▸ Directions:
Identify every line in the records below that contains the word "docs", and reproduce each one.

Segment Start: Extracted entries

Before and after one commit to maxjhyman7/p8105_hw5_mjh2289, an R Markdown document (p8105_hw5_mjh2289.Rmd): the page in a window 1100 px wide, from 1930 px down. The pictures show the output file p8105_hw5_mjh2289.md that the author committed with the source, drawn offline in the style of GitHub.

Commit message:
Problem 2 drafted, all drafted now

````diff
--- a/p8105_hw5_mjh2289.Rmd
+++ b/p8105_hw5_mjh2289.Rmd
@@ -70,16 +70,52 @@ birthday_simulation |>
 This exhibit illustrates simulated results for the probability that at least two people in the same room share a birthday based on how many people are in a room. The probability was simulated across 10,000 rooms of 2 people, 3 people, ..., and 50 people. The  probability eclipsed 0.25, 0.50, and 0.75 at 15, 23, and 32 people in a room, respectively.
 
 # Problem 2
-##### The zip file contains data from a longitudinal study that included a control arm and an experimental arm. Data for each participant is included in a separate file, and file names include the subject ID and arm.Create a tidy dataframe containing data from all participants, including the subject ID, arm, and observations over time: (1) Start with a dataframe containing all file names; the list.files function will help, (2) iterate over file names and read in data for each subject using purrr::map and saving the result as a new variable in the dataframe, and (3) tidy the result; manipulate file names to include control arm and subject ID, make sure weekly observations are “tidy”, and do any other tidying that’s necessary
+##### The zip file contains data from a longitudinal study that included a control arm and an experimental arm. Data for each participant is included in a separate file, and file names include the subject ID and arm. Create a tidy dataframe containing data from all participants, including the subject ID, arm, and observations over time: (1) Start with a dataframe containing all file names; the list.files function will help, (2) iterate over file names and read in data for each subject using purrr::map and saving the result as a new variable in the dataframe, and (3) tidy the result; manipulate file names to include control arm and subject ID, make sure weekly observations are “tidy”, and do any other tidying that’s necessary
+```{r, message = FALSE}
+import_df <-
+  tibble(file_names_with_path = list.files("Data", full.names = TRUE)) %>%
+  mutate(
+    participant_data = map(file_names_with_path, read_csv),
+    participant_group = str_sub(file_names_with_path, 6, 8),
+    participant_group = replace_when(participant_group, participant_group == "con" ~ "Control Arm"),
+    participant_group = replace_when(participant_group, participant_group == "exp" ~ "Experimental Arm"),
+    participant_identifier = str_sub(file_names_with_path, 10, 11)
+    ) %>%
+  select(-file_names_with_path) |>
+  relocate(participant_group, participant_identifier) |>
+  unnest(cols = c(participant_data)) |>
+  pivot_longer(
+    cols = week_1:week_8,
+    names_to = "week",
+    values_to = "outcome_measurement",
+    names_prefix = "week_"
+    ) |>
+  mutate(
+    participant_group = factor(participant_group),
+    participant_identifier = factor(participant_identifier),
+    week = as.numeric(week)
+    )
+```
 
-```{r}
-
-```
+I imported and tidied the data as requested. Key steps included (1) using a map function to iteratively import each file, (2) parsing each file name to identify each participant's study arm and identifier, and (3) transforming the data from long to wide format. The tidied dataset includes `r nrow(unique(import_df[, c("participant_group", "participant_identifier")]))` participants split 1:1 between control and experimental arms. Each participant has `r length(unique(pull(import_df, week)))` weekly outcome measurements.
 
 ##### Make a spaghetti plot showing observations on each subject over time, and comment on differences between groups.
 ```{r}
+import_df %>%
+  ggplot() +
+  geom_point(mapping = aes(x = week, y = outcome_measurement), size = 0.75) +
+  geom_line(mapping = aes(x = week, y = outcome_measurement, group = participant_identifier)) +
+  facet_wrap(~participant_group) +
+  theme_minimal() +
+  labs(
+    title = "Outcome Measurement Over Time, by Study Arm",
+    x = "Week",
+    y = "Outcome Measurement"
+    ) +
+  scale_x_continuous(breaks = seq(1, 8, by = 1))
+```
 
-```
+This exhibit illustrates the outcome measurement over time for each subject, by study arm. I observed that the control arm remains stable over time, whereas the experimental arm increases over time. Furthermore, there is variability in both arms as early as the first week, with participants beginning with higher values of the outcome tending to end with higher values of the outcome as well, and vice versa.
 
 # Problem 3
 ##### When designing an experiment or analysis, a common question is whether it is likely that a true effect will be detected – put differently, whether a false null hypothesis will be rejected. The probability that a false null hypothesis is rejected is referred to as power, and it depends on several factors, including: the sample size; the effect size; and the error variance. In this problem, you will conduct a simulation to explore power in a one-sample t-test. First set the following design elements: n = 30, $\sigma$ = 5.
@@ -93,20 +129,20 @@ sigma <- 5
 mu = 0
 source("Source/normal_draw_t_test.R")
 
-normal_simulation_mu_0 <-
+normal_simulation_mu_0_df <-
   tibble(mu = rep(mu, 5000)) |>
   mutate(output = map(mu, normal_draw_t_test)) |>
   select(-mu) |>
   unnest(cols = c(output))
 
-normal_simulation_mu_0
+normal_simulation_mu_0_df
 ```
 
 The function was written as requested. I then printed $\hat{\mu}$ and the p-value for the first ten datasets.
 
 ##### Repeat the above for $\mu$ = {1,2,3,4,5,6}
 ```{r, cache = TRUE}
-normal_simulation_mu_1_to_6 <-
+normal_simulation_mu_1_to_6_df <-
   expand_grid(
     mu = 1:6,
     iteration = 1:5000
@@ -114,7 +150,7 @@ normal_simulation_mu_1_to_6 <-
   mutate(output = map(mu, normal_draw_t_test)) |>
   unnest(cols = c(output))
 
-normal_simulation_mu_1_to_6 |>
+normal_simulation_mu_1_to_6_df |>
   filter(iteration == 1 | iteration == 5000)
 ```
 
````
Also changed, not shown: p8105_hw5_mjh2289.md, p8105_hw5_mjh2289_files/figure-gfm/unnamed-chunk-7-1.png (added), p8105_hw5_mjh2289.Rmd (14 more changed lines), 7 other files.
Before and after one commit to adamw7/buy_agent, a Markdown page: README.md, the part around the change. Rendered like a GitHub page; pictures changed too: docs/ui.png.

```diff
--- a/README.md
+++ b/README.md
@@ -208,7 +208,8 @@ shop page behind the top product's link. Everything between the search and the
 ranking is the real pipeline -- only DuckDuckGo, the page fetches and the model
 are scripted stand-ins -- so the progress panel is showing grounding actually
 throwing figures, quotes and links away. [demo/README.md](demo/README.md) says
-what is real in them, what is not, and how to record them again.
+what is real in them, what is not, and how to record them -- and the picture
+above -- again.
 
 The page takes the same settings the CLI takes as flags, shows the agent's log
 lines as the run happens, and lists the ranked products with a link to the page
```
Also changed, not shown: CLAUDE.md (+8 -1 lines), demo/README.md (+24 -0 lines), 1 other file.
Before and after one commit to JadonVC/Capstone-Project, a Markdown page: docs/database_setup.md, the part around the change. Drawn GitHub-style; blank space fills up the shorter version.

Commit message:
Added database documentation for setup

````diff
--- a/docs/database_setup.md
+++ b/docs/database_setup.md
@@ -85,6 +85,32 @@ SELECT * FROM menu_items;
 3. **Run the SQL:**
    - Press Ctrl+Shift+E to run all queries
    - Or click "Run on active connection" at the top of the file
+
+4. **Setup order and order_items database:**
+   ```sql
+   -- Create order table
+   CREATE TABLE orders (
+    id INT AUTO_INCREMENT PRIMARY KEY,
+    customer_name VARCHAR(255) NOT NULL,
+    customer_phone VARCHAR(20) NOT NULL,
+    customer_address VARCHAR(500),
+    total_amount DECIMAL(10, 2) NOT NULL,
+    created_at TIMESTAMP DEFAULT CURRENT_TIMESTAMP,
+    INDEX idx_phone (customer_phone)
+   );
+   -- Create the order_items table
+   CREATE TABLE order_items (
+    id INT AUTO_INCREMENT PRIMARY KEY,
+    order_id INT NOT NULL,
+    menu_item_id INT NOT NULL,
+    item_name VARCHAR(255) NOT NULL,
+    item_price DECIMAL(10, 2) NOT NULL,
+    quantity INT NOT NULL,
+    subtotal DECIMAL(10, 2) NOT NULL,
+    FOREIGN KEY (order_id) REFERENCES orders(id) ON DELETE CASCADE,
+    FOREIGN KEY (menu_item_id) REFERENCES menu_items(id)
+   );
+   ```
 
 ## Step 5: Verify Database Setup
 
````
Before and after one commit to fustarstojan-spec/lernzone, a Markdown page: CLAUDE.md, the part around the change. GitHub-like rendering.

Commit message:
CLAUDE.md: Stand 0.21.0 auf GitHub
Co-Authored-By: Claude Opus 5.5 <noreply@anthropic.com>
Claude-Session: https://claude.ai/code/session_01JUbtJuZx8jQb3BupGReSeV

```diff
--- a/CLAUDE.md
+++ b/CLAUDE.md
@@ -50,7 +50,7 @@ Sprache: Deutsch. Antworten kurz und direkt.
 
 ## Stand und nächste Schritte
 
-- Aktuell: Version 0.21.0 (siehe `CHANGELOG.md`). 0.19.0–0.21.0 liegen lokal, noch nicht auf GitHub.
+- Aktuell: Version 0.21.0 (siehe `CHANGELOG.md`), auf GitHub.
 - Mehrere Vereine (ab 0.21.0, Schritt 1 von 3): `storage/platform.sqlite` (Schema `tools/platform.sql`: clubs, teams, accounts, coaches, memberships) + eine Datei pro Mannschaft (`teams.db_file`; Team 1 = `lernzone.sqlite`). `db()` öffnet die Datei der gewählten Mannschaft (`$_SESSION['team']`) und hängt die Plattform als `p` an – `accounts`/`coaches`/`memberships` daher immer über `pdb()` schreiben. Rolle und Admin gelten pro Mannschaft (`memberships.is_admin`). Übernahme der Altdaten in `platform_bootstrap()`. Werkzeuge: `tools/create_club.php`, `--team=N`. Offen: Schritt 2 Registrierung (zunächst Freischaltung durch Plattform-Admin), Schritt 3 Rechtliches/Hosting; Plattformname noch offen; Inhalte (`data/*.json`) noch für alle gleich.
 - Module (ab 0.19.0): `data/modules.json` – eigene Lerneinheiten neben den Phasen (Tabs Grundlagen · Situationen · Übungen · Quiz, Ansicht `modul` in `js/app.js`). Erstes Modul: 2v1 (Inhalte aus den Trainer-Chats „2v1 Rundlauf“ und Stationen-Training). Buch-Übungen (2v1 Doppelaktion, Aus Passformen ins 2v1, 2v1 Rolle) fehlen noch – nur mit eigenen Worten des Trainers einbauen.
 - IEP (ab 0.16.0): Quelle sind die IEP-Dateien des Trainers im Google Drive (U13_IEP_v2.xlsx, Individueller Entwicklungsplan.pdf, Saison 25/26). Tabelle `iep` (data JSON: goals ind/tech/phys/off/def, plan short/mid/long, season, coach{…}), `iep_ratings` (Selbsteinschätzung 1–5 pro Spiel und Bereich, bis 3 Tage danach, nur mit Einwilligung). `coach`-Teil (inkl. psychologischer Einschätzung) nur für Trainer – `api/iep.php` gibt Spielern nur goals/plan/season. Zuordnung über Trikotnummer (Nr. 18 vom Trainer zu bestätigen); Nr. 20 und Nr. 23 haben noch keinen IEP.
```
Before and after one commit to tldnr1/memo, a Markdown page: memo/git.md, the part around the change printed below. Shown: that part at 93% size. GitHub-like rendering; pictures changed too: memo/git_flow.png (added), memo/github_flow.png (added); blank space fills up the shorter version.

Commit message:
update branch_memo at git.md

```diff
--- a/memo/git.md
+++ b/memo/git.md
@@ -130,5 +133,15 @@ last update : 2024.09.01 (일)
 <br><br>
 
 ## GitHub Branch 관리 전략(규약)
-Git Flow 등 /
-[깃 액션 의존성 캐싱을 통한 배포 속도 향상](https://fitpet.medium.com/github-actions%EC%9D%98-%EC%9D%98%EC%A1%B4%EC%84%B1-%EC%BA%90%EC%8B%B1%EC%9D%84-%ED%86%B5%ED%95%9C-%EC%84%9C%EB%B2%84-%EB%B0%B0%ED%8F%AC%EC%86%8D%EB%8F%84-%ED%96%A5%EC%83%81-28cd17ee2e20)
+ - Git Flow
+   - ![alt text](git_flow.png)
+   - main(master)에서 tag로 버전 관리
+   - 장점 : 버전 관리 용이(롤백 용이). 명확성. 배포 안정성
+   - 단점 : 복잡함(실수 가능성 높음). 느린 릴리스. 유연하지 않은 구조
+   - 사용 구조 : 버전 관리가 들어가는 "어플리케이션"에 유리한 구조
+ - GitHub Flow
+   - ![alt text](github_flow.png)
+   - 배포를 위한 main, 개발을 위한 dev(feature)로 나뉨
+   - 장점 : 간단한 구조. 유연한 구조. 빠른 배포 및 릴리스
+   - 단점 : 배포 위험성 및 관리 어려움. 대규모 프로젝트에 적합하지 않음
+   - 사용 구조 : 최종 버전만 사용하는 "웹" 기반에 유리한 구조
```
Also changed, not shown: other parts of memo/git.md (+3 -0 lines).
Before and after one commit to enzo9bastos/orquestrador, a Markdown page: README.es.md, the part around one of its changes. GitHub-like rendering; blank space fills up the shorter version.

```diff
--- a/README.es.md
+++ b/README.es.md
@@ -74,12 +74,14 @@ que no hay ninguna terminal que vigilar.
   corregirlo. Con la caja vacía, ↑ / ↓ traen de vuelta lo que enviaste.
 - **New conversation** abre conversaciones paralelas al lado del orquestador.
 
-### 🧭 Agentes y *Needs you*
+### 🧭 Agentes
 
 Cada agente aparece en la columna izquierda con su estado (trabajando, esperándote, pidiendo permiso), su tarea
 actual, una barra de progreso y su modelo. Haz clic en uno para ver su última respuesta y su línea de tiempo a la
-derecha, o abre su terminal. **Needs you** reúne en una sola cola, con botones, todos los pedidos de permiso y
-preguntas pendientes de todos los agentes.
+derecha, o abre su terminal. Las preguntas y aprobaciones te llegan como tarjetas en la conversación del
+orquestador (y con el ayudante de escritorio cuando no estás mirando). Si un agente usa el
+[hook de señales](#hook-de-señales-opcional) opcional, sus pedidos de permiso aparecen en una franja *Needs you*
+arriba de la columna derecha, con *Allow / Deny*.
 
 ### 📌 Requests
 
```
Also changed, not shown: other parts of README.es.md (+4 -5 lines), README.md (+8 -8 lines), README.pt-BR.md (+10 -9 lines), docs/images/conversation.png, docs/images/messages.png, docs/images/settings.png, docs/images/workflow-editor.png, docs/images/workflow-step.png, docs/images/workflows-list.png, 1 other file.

Segment End: Extracted entries

▸ Solution to this exercise:
Before and after one commit to adamw7/buy_agent, a Markdown page: README.md, the part around the change. Rendered like a GitHub page; pictures changed too: docs/ui.png.
Before and after one commit to JadonVC/Capstone-Project, a Markdown page: docs/database_setup.md, the part around the change. Drawn GitHub-style; blank space fills up the shorter version.
--- a/docs/database_setup.md
+++ b/docs/database_setup.md
Also changed, not shown: other parts of README.es.md (+4 -5 lines), README.md (+8 -8 lines), README.pt-BR.md (+10 -9 lines), docs/images/conversation.png, docs/images/messages.png, docs/images/settings.png, docs/images/workflow-editor.png, docs/images/workflow-step.png, docs/images/workflows-list.png, 1 other file.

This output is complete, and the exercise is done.